An unusual book by an unusual publisher. I came across the publishers “Unbound.com” about a year ago. Unbound is a crowdfunding book publisher. Potential authors submit an outline of their book which Unbound.com then publicise. If sufficient sponsorship is found then the author writes or finishes writing the book and it is published. Funding a book in this manner means that the publisher knows in advance that the book will be a financial success. Sponsors receive a copy of the book and all books include a tribute list showing the names of the sponsors.

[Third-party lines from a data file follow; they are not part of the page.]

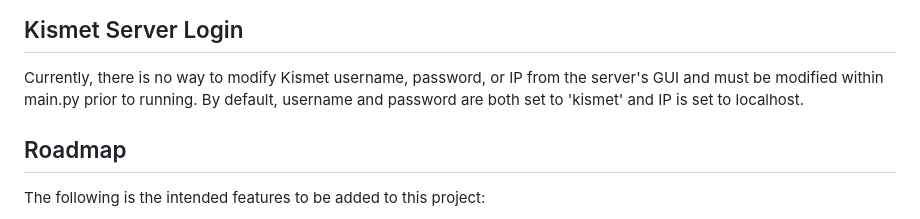
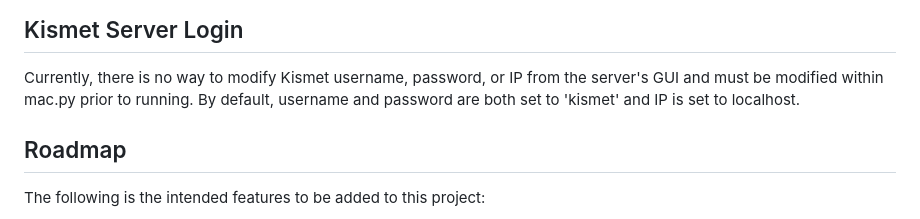
Before and after one commit to GrokkedBandwidth/kismet_web_rssi-bar, a Markdown page: README.md, the part around the change. GitHub-like rendering.

```diff
--- a/README.md
+++ b/README.md
@@ -57,7 +57,7 @@ executed on the remote device that is viewing the server. This is the intended u
 ## Kismet Server Login
 
 Currently, there is no way to modify Kismet username, password, or IP from the server's GUI and must be modified within
-main.py prior to running. By default, username and password are both set to 'kismet' and IP is set to localhost.
+mac.py prior to running. By default, username and password are both set to 'kismet' and IP is set to localhost.
 
 ## Roadmap
 
```
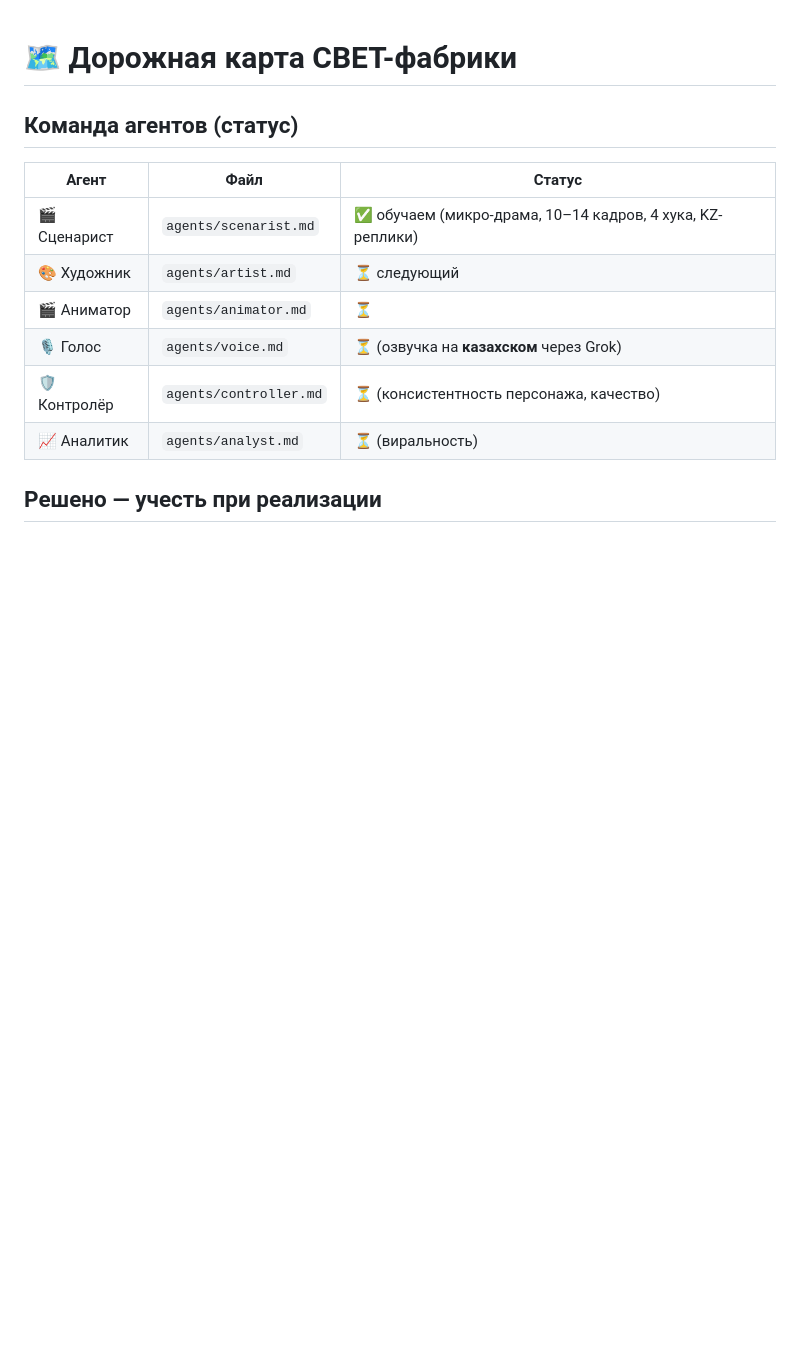
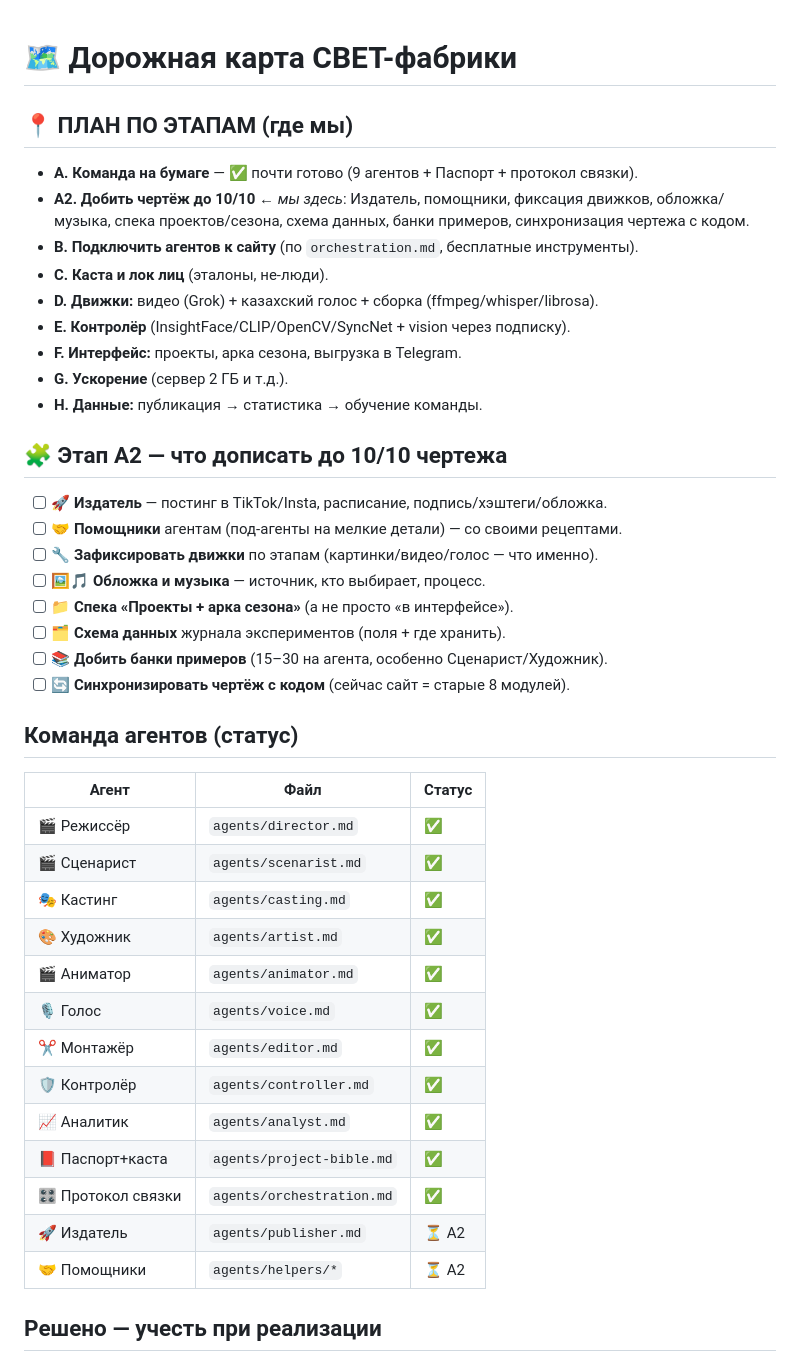
Before and after one commit to daumovismail-debug/ismailbot, a Markdown page: svet-factory/ROADMAP.md, the part around the change. Drawn GitHub-style; blank space fills up the shorter version.

Commit message:
Roadmap: add phased plan + Stage A2 (finish blueprint to 10/10)
Add clear phase overview (A, A2, B-H) and a Stage A2 checklist: Publisher agent,
helper sub-agents, fix engine choices, cover/music process, projects/season-arc
spec, experiment-data schema, fill example banks, sync blueprint with code.
Refresh team table with all 9 agents + bible + orchestration + pending A2 items.

Co-Authored-By: Claude Opus 4.8 <noreply@anthropic.com>
Claude-Session: https://claude.ai/code/session_015PDb8UbWPzTpobErro5rKd

```diff
--- a/svet-factory/ROADMAP.md
+++ b/svet-factory/ROADMAP.md
@@ -1,14 +1,44 @@
 # 🗺️ Дорожная карта СВЕТ-фабрики
+
+## 📍 ПЛАН ПО ЭТАПАМ (где мы)
+- **A. Команда на бумаге** — ✅ почти готово (9 агентов + Паспорт + протокол связки).
+- **A2. Добить чертёж до 10/10** ← *мы здесь*: Издатель, помощники, фиксация
+  движков, обложка/музыка, спека проектов/сезона, схема данных, банки примеров,
+  синхронизация чертежа с кодом.
+- **B. Подключить агентов к сайту** (по `orchestration.md`, бесплатные инструменты).
+- **C. Каста и лок лиц** (эталоны, не-люди).
+- **D. Движки:** видео (Grok) + казахский голос + сборка (ffmpeg/whisper/librosa).
+- **E. Контролёр** (InsightFace/CLIP/OpenCV/SyncNet + vision через подписку).
+- **F. Интерфейс:** проекты, арка сезона, выгрузка в Telegram.
+- **G. Ускорение** (сервер 2 ГБ и т.д.).
+- **H. Данные:** публикация → статистика → обучение команды.
+
+## 🧩 Этап A2 — что дописать до 10/10 чертежа
+- [ ] **🚀 Издатель** — постинг в TikTok/Insta, расписание, подпись/хэштеги/обложка.
+- [ ] **🤝 Помощники** агентам (под-агенты на мелкие детали) — со своими рецептами.
+- [ ] **🔧 Зафиксировать движки** по этапам (картинки/видео/голос — что именно).
+- [ ] **🖼️🎵 Обложка и музыка** — источник, кто выбирает, процесс.
+- [ ] **📁 Спека «Проекты + арка сезона»** (а не просто «в интерфейсе»).
+- [ ] **🗂️ Схема данных** журнала экспериментов (поля + где хранить).
+- [ ] **📚 Добить банки примеров** (15–30 на агента, особенно Сценарист/Художник).
+- [ ] **🔄 Синхронизировать чертёж с кодом** (сейчас сайт = старые 8 модулей).
 
 ## Команда агентов (статус)
 | Агент | Файл | Статус |
 |------|------|--------|
-| 🎬 Сценарист | `agents/scenarist.md` | ✅ обучаем (микро-драма, 10–14 кадров, 4 хука, KZ-реплики) |
-| 🎨 Художник | `agents/artist.md` | ⏳ следующий |
-| 🎬 Аниматор | `agents/animator.md` | ⏳ |
-| 🎙️ Голос | `agents/voice.md` | ⏳ (озвучка на **казахском** через Grok) |
-| 🛡️ Контролёр | `agents/controller.md` | ⏳ (консистентность персонажа, качество) |
-| 📈 Аналитик | `agents/analyst.md` | ⏳ (виральность) |
+| 🎬 Режиссёр | `agents/director.md` | ✅ |
+| 🎬 Сценарист | `agents/scenarist.md` | ✅ |
+| 🎭 Кастинг | `agents/casting.md` | ✅ |
+| 🎨 Художник | `agents/artist.md` | ✅ |
+| 🎬 Аниматор | `agents/animator.md` | ✅ |
+| 🎙️ Голос | `agents/voice.md` | ✅ |
+| ✂️ Монтажёр | `agents/editor.md` | ✅ |
+| 🛡️ Контролёр | `agents/controller.md` | ✅ |
+| 📈 Аналитик | `agents/analyst.md` | ✅ |
+| 📕 Паспорт+каста | `agents/project-bible.md` | ✅ |
+| 🎛️ Протокол связки | `agents/orchestration.md` | ✅ |
+| 🚀 Издатель | `agents/publisher.md` | ⏳ A2 |
+| 🤝 Помощники | `agents/helpers/*` | ⏳ A2 |
 
 ## Решено — учесть при реализации
 - 🎬🎙️ **Рабочий движок (важно!):** проверить и наладить через OpenClaw —
```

“My Tutu went AWOL” was my first sponsorship with unbound. The book appealed to me as it concerned the adventures and misadventures of a cross dressing ballerina entertaining the troops in far flung and downright dangerous places, namely Iraq and Afganistan. The unlikely hero Iestyn Edwards a classically trained singer and pianist who lives in Aldeburgh. Asked to perform on board HMS Victory, for the 200th anniversary of the battle of Trafalgar. Iestyn met The First Sea Lord, who suggested that Iestyn should audition for CSE. (Combined Services Entertainment). A wonderful organisation who are responsible for entertaining our troops overseas.

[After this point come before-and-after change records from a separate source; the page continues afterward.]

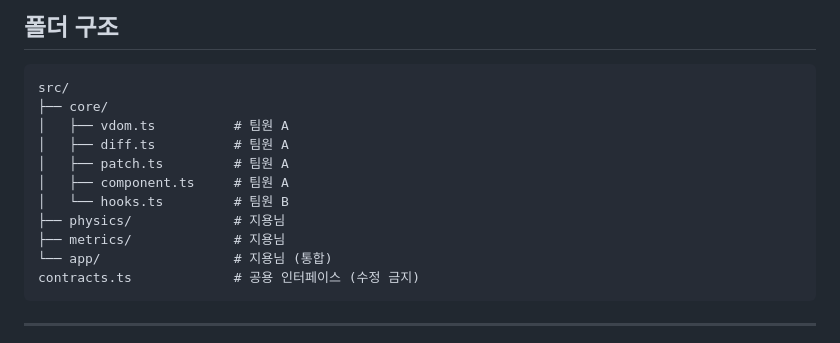
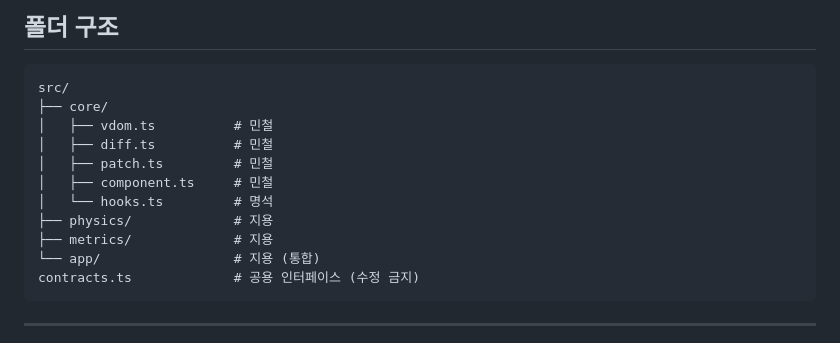
Before and after one commit to JYPark-Code/jungle_w5_react_tetris, a Markdown page: CLAUDE.md, the part around the change. GitHub-like rendering.

Commit message:
docs(claude): 폴더 구조 담당자명 수정
- 팀원 A/B → 민철/명석으로 실명 반영
- 지용님 → 지용으로 통일

Co-Authored-By: Claude Opus 4.6 (1M context) <noreply@anthropic.com>

````diff
--- a/CLAUDE.md
+++ b/CLAUDE.md
@@ -44,14 +44,14 @@ import type { VNode, UseStateFn, PhysicsState } from '../../contracts';
 ```
 src/
 ├── core/
-│   ├── vdom.ts          # 팀원 A
-│   ├── diff.ts          # 팀원 A
-│   ├── patch.ts         # 팀원 A
-│   ├── component.ts     # 팀원 A
-│   └── hooks.ts         # 팀원 B
-├── physics/             # 지용님
-├── metrics/             # 지용님
-└── app/                 # 지용님 (통합)
+│   ├── vdom.ts          # 민철
+│   ├── diff.ts          # 민철
+│   ├── patch.ts         # 민철
+│   ├── component.ts     # 민철
+│   └── hooks.ts         # 명석
+├── physics/             # 지용
+├── metrics/             # 지용
+└── app/                 # 지용 (통합)
 contracts.ts             # 공용 인터페이스 (수정 금지)
 ```
 
````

Thinking that his role would be, recitals of light classics for officers mess nights at The Hilton Park Lane. Iestyn went along to the audition, only to find that he had signed up to a tour in Iraq, as his alter ego, Madame Galina the ballerina.
Iestyns writing is is camp and chatty like listening to an old friend reminiscing with an after dinner glass or two of port. I do hope they bring out an Audio version of this, narrated by Alan Carr, it would make a brilliant listen.
What I loved about the book was the way the rough, tough, battle hardened marines. Took Madame Galina under their wing. Some of them, particularly his body guard “Stacks” becoming life-long friends. The book didn’t give a description of Madame Galina’s performance which meant the reader had to stretch their imagination. I overcame this by posting “Madame Galina” into youtube and watching her act, then imagining it transported to a bomb shelter in Basra.
The book contains a lot of military slang and technical jargon. Which may be difficult for civilian readers. There is very little mention of Iestyns fellow entertainers, among them Rhod Gilbert, who might have added some of their own memories. All in all a great light hearted read.
Its four bites from me.